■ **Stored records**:
-.-.-
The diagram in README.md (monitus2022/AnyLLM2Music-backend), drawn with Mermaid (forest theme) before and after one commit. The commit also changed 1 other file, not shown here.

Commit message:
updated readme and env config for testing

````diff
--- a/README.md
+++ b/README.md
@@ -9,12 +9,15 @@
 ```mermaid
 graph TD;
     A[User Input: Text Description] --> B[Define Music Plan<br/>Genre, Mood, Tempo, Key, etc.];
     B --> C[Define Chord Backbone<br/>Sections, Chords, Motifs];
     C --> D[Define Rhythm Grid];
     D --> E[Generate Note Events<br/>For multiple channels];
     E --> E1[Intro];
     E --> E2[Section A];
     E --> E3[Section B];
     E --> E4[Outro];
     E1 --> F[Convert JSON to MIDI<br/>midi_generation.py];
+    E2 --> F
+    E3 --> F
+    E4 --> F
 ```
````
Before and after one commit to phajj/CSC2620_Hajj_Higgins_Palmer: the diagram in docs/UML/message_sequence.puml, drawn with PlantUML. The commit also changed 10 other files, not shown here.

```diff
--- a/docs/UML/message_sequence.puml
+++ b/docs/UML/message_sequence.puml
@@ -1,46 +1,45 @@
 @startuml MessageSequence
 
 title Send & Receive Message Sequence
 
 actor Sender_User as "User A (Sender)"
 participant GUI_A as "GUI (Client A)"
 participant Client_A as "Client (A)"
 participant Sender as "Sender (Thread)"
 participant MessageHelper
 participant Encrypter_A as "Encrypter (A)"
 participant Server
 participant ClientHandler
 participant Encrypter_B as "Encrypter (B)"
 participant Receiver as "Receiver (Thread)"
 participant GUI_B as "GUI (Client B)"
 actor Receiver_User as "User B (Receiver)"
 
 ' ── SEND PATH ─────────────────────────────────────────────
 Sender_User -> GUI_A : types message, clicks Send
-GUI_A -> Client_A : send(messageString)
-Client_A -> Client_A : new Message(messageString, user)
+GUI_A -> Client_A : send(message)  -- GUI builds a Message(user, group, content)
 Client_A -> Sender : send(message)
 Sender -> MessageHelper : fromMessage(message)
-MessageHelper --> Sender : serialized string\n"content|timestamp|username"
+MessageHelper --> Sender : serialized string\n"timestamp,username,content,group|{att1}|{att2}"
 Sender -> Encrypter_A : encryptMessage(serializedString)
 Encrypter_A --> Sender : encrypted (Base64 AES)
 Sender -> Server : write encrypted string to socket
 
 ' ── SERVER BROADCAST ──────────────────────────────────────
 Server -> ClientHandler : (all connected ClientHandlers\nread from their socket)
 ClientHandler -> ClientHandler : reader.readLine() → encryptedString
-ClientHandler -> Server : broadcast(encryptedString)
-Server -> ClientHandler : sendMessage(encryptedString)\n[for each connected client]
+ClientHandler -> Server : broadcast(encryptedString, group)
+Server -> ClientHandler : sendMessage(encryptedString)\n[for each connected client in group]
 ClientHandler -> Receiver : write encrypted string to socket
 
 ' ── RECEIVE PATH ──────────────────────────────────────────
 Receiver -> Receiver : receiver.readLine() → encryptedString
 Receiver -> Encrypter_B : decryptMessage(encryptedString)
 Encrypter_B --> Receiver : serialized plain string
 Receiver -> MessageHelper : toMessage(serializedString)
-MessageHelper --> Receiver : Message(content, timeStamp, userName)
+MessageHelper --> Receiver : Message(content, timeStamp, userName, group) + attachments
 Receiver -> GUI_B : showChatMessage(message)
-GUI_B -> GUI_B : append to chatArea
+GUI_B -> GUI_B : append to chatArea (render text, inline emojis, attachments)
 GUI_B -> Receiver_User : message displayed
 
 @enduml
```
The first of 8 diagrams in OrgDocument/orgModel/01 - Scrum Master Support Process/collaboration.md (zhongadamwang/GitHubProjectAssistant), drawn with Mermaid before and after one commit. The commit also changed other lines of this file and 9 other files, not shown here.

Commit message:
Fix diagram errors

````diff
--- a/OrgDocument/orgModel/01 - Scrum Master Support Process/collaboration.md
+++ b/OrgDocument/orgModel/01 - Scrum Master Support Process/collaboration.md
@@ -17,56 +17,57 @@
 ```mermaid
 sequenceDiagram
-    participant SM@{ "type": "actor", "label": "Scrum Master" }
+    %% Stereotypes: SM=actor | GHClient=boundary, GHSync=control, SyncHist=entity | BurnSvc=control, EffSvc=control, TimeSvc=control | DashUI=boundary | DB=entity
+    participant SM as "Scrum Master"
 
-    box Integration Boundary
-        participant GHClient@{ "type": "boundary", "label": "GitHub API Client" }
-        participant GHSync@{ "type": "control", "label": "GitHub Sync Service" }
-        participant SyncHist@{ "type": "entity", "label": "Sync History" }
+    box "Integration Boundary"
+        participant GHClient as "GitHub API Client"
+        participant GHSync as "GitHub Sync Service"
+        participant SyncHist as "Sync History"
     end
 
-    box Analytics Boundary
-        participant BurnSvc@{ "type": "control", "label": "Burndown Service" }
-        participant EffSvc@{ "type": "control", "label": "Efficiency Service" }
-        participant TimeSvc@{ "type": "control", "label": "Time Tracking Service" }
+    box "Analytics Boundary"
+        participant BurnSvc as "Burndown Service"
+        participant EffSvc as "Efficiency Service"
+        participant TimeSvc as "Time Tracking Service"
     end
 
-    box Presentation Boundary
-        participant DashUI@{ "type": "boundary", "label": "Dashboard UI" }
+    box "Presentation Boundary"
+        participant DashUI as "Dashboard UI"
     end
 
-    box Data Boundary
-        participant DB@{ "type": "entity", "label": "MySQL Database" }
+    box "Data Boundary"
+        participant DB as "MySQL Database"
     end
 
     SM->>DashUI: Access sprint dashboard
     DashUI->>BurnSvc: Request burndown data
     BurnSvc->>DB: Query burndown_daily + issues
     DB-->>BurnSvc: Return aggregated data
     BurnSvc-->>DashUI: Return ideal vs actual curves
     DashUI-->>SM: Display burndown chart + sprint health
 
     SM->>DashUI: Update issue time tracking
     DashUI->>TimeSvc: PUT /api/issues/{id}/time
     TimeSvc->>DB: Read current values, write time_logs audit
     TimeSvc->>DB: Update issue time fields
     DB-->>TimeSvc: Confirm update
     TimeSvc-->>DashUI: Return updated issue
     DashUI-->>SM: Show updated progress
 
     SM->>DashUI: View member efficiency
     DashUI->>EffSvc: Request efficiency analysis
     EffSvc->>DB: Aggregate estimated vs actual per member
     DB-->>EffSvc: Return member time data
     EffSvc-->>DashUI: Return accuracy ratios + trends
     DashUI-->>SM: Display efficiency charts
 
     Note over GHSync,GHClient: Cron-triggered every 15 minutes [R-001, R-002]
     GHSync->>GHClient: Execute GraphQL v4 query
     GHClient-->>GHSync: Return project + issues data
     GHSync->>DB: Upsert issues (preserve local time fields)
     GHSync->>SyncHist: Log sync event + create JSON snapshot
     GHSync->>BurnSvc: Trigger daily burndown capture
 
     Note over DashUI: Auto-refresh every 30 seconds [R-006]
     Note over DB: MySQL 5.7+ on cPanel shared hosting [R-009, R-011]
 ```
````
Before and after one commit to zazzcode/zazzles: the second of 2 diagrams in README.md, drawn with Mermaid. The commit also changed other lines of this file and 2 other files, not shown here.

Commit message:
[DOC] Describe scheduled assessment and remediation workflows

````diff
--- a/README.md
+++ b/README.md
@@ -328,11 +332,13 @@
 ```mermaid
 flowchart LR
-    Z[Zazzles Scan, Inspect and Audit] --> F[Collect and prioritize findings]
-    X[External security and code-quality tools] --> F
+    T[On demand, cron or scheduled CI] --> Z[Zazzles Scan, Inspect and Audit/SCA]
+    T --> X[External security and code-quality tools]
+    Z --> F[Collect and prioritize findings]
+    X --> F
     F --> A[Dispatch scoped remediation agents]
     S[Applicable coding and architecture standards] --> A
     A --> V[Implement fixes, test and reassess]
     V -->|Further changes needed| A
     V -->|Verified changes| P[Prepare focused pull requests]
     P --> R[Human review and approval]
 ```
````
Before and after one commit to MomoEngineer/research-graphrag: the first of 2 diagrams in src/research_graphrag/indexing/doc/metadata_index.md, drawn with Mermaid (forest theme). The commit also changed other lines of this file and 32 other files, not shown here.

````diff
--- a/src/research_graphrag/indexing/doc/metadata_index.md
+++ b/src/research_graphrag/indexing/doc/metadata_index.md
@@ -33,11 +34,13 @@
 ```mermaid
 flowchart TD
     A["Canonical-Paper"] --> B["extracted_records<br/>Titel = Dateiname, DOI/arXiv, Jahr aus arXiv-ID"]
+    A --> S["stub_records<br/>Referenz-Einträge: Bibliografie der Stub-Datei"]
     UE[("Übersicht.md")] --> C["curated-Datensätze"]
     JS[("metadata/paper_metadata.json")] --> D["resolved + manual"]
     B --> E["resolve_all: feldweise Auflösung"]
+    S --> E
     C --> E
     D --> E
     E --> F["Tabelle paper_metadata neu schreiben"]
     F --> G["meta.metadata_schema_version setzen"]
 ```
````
-.-.-
■ **Task to carry out**:
Search the entries for the string "MySQL" and collect each line that has it.

■ **Solved problem**:
-        participant DB@{ "type": "entity", "label": "MySQL Database" }
+        participant DB as "MySQL Database"
     Note over DB: MySQL 5.7+ on cPanel shared hosting [R-009, R-011]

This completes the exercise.